GOAL OF THE EXERCISE:
The data below is to be returned in full and exactly.

RECORDS TO PROCESS:
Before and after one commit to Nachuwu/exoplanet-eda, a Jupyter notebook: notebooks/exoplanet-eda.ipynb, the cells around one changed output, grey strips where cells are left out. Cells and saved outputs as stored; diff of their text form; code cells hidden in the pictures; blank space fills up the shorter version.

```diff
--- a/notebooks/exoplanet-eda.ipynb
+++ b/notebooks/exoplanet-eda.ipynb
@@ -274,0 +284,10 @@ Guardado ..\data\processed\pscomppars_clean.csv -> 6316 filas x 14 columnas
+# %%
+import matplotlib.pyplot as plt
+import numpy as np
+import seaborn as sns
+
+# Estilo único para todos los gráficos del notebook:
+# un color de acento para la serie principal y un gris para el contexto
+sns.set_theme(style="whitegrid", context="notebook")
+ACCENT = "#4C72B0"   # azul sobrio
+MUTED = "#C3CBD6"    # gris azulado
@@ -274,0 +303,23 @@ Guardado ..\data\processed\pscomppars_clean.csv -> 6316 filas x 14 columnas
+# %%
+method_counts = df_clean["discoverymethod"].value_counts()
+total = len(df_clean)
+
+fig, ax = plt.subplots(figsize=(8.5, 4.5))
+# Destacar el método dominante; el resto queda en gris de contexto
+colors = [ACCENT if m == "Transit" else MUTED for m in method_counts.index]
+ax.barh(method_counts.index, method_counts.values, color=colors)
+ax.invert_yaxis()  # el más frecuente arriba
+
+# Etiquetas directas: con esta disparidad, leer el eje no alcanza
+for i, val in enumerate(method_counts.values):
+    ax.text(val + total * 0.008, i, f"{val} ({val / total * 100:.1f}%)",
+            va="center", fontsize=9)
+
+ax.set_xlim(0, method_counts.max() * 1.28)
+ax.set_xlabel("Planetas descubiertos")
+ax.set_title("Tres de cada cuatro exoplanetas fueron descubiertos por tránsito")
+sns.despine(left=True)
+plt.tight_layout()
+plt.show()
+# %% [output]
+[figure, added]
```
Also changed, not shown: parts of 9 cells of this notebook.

TASK ANSWER:
Before and after one commit to Nachuwu/exoplanet-eda, a Jupyter notebook: notebooks/exoplanet-eda.ipynb, the cells around one changed output, grey strips where cells are left out. Cells and saved outputs as stored; diff of their text form; code cells hidden in the pictures; blank space fills up the shorter version.

```diff
--- a/notebooks/exoplanet-eda.ipynb
+++ b/notebooks/exoplanet-eda.ipynb
@@ -274,0 +284,10 @@ Guardado ..\data\processed\pscomppars_clean.csv -> 6316 filas x 14 columnas
+# %%
+import matplotlib.pyplot as plt
+import numpy as np
+import seaborn as sns
+
+# Estilo único para todos los gráficos del notebook:
+# un color de acento para la serie principal y un gris para el contexto
+sns.set_theme(style="whitegrid", context="notebook")
+ACCENT = "#4C72B0"   # azul sobrio
+MUTED = "#C3CBD6"    # gris azulado
@@ -274,0 +303,23 @@ Guardado ..\data\processed\pscomppars_clean.csv -> 6316 filas x 14 columnas
+# %%
+method_counts = df_clean["discoverymethod"].value_counts()
+total = len(df_clean)
+
+fig, ax = plt.subplots(figsize=(8.5, 4.5))
+# Destacar el método dominante; el resto queda en gris de contexto
+colors = [ACCENT if m == "Transit" else MUTED for m in method_counts.index]
+ax.barh(method_counts.index, method_counts.values, color=colors)
+ax.invert_yaxis()  # el más frecuente arriba
+
+# Etiquetas directas: con esta disparidad, leer el eje no alcanza
+for i, val in enumerate(method_counts.values):
+    ax.text(val + total * 0.008, i, f"{val} ({val / total * 100:.1f}%)",
+            va="center", fontsize=9)
+
+ax.set_xlim(0, method_counts.max() * 1.28)
+ax.set_xlabel("Planetas descubiertos")
+ax.set_title("Tres de cada cuatro exoplanetas fueron descubiertos por tránsito")
+sns.despine(left=True)
+plt.tight_layout()
+plt.show()
+# %% [output]
+[figure, added]
```
Also changed, not shown: parts of 9 cells of this notebook.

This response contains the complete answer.